### TASK PROMPT
Filter the records below down to lines containing "xlsx".
-=-=-=-=-
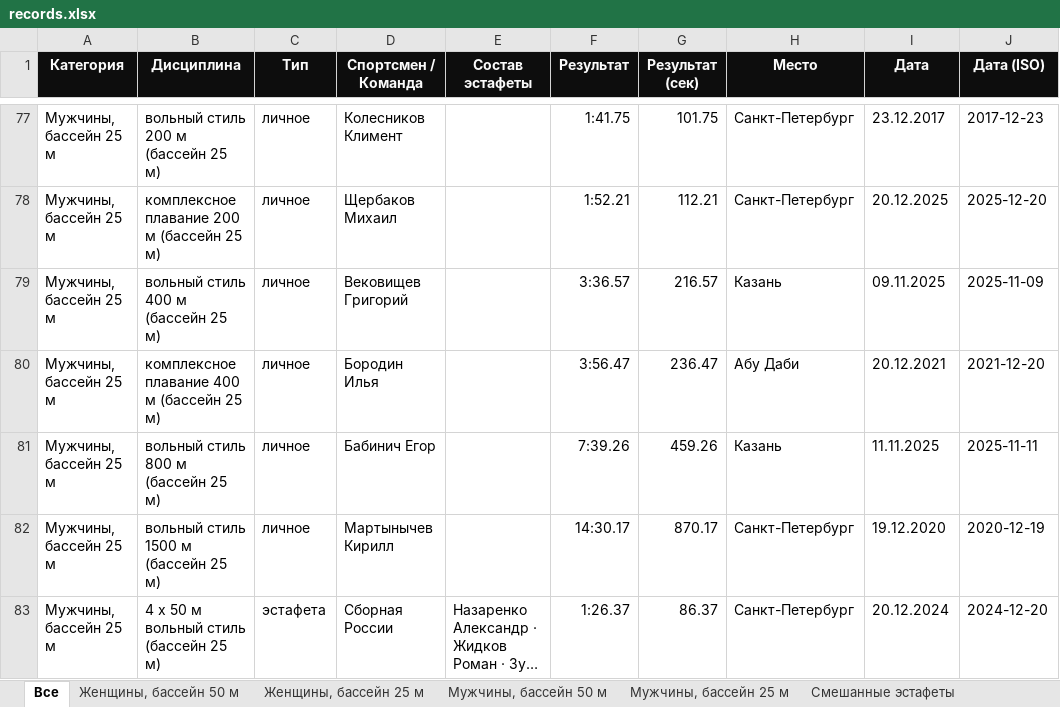
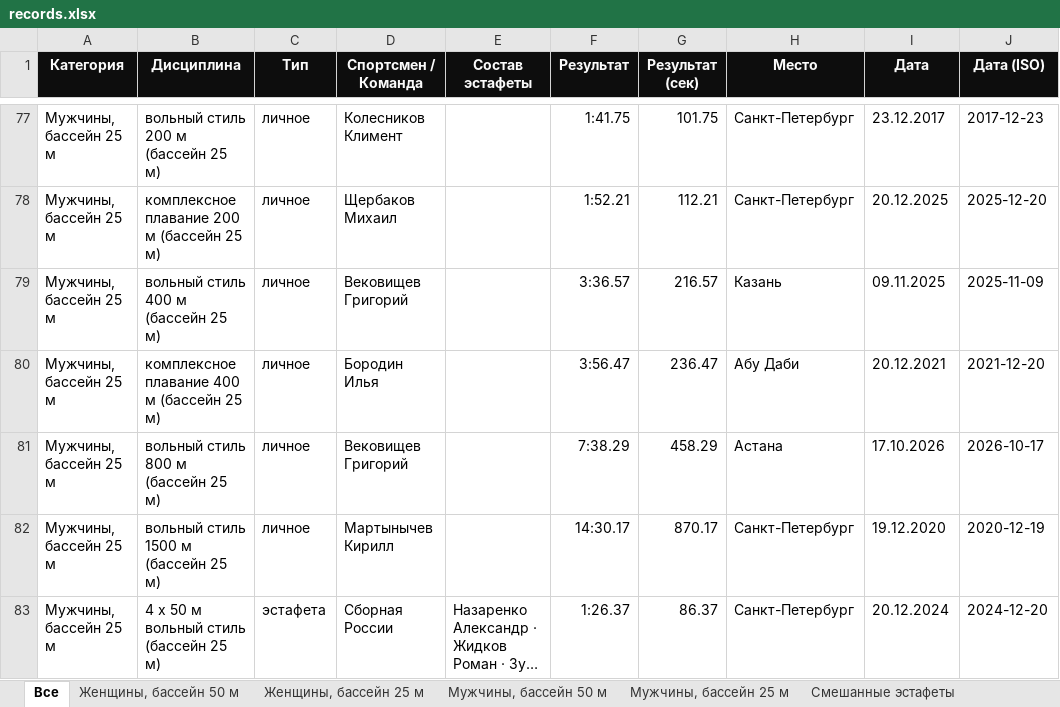
Before and after one commit to borozdov/russwimming-records-junior, an Excel workbook: public/records.xlsx, sheet Все, drawn as a sheet; only a part is shown, gaps mark what is left out; long unchanged cells end in …; values as stored, in another font and other column widths than the file's, no borders; the diff names each change by its address in the sheet, - before the commit and + after, or states it on an @@ line.

```diff
--- a/public/records.xlsx (sheet Все)
+++ b/public/records.xlsx (sheet Все)
-D81 (Спортсмен / Команда): Бабинич Егор
+D81 (Спортсмен / Команда): Вековищев Григорий
-F81 (Результат): 7:39.26
+F81 (Результат): 7:38.29
-G81 (Результат (сек)): 459.26
+G81 (Результат (сек)): 458.29
-H81 (Место): Казань
+H81 (Место): Астана
-I81 (Дата): 11.11.2025
+I81 (Дата): 17.10.2026
-J81 (Дата (ISO)): 2025-11-11
+J81 (Дата (ISO)): 2026-10-17
```
Also changed, not shown: sheet Мужчины, бассейн 25 м, 17 other files.
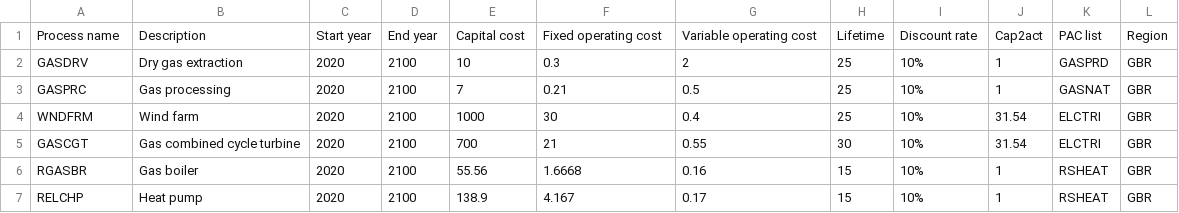
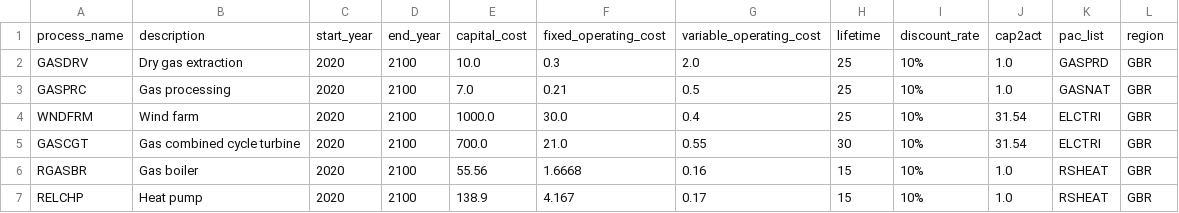
Before and after one commit to EnergySystemsModellingLab/MUSE_2.0, a CSV file: examples/simple/processes.csv, drawn as a sheet.

```diff
--- a/examples/simple/processes.csv
+++ b/examples/simple/processes.csv
@@ -1,7 +1,7 @@
-Process name,Description,Start year,End year,Capital cost,Fixed operating cost,Variable operating cost,Lifetime,Discount rate,Cap2act,PAC list,Region
-GASDRV,Dry gas extraction,2020,2100,10,0.3,2,25,10%,1,GASPRD,GBR
-GASPRC,Gas processing,2020,2100,7,0.21,0.5,25,10%,1,GASNAT,GBR
-WNDFRM,Wind farm,2020,2100,1000,30,0.4,25,10%,31.54,ELCTRI,GBR
-GASCGT,Gas combined cycle turbine,2020,2100,700,21,0.55,30,10%,31.54,ELCTRI,GBR
-RGASBR,Gas boiler,2020,2100,55.56,1.6668,0.16,15,10%,1,RSHEAT,GBR
-RELCHP,Heat pump,2020,2100,138.9,4.167,0.17,15,10%,1,RSHEAT,GBR
+process_name,description,start_year,end_year,capital_cost,fixed_operating_cost,variable_operating_cost,lifetime,discount_rate,cap2act,pac_list,region
+GASDRV,Dry gas extraction,2020,2100,10.0,0.3,2.0,25,10%,1.0,GASPRD,GBR
+GASPRC,Gas processing,2020,2100,7.0,0.21,0.5,25,10%,1.0,GASNAT,GBR
+WNDFRM,Wind farm,2020,2100,1000.0,30.0,0.4,25,10%,31.54,ELCTRI,GBR
+GASCGT,Gas combined cycle turbine,2020,2100,700.0,21.0,0.55,30,10%,31.54,ELCTRI,GBR
+RGASBR,Gas boiler,2020,2100,55.56,1.6668,0.16,15,10%,1.0,RSHEAT,GBR
+RELCHP,Heat pump,2020,2100,138.9,4.167,0.17,15,10%,1.0,RSHEAT,GBR
```
Also changed, not shown: examples/simple/agents.csv, examples/simple/assets.csv, 11 other files.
-=-=-=-=-
### ANSWER SPACE
Before and after one commit to borozdov/russwimming-records-junior, an Excel workbook: public/records.xlsx, sheet Все, drawn as a sheet; only a part is shown, gaps mark what is left out; long unchanged cells end in …; values as stored, in another font and other column widths than the file's, no borders; the diff names each change by its address in the sheet, - before the commit and + after, or states it on an @@ line.
--- a/public/records.xlsx (sheet Все)
+++ b/public/records.xlsx (sheet Все)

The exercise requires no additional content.